I don’t remember if the word was ever actually uttered that first night, but once I fully realized what I had signed on for, it reverberated in my mind, turning it into an echo chamber. It’s a chilling word, one meant to break the chronically double-left-footed and uncoordinated. It’s the one word my negligent brain had somehow failed to consider.
We had to learn – gulp – choreography.
You know, performing a set pattern of steps on cue and to the beat of the music? That kind of choreography.
Don’t get me wrong: It’s not like I’m without rhythm or musical understanding or like I don’t know a quality performance when I see it. And in truth, I always wanted to be a dancer. Achieving the ethereal through movement and musical interpretation while defying physics and gravity still looked like fun to me. But alas, aside from that swing dance class in college – the awkward one with the slightly odd instructor that I promptly resigned from midway through the semester after a particularly harrowing man-pulling-the-woman-through-the-legs maneuver ripped out the back of my jeans – dance was never in the cards.
But this wasn’t just the low-stakes bopping to the beat most of us mere mortals achieve.
This was choreography, and I was a Clydesdale among the Thoroughbreds.
Nevertheless, the goal became clear: to not be the thing that sinks a 17-year tradition. And with that in mind, I plunged into my new job as a minuet-dancing officer’s wife at an 1869 Christmas party, a toiling pioneer woman dreaming of the cotillion life while hanging the laundry and a reverent churchgoer.
For someone who’d never had the opportunity to see the production before, well, let me tell you, the internal multitasking required to hear the musical count while performing everything on cue with elegance and agility is harder than it looks.
First came the toe point. I didn’t have any, and I needed it.
Then came the curtsy. Ohh, the cursty. I’m not sure how I would have fared as a debutant making her debut to the sovereign during the aristocratic age. In those days, deep curtsies for one’s first time at court were a thing to be coveted.
Mine were not.
You’d think all those hours spent doing squats and lunges to stay in some form of physical shape might have helped me.
Nope. Harder than it looks.
And then there was the reminder that getting caught up in one’s own success often leads to disaster. Keeping my concentration on the dance at hand rather than on the happy dance in my head every time I successfully performed a step sequence, and remembering to, oh yeah, perform the rest of the dance steps that follow?
Harder than it looks.
To that end, I owe thanks to the tutelage, encouragement and moments of laughter from my fellow Monday Night Club members, many of them “Prairie Nutcracker” veterans: Amanda, Becky, Butch, Cora, Dale, Dee, Jim, Justin, Laura, Marie, Patrick, Ray, Sandy and the other Wendy. Particular thanks go to my party scene dance partner, Henry Blickhahn. Henry, also a “Prairie Nutcracker” regular, shepherded this blunder bucket with a much-appreciated patience and levity.
But over the course of this season, I’ve also learned that even if this Clydesdale flubs it, she won’t sink the show.

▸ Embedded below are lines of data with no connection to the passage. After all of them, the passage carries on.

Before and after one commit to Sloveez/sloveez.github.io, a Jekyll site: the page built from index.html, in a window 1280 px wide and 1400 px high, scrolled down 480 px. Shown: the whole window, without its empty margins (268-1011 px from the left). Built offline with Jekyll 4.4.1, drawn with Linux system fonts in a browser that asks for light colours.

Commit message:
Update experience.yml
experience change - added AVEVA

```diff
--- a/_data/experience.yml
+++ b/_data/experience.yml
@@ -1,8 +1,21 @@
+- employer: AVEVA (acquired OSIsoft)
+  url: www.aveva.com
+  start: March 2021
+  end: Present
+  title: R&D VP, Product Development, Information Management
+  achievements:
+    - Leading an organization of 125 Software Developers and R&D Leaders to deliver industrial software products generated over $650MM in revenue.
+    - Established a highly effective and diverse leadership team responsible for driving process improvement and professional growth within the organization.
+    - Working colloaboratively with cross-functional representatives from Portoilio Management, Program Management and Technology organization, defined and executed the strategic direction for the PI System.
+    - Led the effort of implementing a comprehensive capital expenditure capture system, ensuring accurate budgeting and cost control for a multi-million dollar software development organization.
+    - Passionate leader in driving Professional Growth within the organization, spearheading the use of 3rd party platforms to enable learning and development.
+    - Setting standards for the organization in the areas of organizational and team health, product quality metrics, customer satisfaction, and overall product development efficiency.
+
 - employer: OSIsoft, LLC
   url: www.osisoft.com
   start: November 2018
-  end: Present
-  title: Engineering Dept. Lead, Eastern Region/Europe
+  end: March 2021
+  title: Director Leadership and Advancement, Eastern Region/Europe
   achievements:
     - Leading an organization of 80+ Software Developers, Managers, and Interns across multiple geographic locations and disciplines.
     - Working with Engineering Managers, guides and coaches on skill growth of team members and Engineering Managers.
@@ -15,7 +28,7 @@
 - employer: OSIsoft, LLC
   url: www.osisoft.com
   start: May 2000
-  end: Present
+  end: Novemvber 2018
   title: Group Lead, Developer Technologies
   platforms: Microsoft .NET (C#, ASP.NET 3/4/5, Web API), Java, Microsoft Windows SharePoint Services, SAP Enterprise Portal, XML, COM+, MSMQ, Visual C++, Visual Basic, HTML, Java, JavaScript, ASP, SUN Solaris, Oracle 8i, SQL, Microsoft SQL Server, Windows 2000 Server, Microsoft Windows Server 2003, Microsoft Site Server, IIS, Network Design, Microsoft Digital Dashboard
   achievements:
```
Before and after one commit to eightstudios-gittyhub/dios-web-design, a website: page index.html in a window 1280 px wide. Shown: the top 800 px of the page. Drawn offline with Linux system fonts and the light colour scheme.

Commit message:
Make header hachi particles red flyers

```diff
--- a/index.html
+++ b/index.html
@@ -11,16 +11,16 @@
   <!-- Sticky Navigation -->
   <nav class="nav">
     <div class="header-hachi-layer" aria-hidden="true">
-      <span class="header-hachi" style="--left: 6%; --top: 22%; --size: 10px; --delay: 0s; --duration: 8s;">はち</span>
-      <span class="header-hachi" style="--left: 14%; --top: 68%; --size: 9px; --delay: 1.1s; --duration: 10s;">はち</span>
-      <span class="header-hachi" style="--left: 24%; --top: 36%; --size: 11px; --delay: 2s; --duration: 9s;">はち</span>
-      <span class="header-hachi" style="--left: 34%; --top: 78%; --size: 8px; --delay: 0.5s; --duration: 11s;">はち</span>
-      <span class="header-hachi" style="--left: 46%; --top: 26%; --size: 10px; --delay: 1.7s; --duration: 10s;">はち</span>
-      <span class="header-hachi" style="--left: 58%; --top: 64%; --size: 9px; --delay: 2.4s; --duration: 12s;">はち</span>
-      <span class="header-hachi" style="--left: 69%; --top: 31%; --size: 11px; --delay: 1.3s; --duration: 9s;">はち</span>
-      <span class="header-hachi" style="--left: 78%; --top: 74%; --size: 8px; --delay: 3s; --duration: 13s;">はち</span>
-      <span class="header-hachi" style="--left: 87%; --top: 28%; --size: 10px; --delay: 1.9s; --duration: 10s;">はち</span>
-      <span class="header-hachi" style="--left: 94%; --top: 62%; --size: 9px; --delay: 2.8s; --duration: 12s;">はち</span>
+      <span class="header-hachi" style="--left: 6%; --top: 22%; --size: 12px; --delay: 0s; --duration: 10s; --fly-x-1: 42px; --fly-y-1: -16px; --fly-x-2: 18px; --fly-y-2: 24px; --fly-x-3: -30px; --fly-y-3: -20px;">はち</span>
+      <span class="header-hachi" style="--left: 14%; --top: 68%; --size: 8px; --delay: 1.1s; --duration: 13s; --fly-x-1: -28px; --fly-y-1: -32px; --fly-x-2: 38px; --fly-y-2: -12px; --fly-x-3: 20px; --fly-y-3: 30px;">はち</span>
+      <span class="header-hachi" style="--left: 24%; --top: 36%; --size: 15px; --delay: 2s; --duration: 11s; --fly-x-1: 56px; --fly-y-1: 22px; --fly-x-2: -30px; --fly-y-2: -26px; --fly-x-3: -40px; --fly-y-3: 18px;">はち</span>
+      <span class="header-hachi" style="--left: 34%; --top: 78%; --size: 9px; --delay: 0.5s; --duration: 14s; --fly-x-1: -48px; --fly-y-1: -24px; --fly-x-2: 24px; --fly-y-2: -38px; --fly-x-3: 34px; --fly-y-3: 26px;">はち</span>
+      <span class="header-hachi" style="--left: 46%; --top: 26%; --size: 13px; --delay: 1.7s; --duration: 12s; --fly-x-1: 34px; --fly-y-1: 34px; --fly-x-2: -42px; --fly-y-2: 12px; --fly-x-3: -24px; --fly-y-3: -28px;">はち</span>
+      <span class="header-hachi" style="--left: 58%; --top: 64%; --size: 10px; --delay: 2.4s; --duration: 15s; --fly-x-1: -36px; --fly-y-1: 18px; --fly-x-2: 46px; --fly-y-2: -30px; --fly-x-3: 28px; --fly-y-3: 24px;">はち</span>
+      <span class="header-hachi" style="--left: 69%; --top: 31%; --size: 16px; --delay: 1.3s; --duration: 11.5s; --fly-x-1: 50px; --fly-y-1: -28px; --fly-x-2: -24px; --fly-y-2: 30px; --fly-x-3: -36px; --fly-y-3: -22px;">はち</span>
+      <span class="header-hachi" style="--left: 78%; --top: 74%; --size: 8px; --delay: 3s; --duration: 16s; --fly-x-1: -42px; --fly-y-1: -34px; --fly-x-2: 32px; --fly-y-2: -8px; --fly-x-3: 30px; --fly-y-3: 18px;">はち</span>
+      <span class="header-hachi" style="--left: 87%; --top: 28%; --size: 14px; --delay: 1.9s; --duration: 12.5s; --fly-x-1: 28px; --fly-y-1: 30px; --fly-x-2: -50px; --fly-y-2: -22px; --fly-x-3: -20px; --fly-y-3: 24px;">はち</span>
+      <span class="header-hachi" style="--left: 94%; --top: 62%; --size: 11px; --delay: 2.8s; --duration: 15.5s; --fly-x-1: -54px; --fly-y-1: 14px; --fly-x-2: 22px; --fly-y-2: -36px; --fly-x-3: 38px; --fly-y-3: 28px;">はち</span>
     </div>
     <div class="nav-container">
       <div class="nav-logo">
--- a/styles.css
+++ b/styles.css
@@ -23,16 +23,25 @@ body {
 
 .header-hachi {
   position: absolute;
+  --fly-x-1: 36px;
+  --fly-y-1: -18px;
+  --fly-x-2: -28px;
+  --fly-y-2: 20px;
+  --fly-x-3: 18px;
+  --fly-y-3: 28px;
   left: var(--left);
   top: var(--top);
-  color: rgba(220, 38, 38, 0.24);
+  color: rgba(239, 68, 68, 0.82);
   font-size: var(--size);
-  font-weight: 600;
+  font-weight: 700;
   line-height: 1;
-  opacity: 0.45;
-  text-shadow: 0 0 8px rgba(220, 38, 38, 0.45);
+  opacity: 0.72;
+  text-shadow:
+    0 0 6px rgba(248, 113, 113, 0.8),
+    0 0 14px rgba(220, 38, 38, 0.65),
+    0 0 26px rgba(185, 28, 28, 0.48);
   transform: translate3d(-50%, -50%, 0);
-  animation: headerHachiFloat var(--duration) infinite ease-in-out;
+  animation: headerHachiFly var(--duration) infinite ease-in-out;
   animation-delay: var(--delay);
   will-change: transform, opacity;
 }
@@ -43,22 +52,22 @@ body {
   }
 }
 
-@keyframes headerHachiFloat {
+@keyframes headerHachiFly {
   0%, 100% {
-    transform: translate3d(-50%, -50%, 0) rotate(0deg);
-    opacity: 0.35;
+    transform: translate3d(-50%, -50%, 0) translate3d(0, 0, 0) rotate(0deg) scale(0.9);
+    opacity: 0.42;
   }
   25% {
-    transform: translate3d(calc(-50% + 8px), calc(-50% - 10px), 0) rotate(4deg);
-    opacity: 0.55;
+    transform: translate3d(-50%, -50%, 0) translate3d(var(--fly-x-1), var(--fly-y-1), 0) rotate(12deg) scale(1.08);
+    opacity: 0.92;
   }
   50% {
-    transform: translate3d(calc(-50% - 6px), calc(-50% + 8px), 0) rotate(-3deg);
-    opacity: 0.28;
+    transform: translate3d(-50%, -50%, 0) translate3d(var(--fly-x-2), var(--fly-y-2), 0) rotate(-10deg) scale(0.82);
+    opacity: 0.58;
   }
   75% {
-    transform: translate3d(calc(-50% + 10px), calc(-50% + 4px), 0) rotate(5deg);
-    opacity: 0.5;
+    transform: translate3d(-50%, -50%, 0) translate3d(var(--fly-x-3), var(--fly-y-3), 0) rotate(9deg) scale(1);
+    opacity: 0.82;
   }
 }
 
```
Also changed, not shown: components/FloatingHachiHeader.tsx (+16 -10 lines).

It’s too filled with talented young dancers who have come from all over to participate – tiny little things just starting out all the way up to breathtaking ballerinas – who have put in countless hours of hard work for which I have a whole new appreciation. Seeing the eagerness of these youngsters at very special places in their lives; getting to know everyone involved with the production; and witnessing the boundless energy, exacting eye and creativity of its director leaves me reassured that the show will, indeed, go on.
Let’s break a leg tonight, everyone.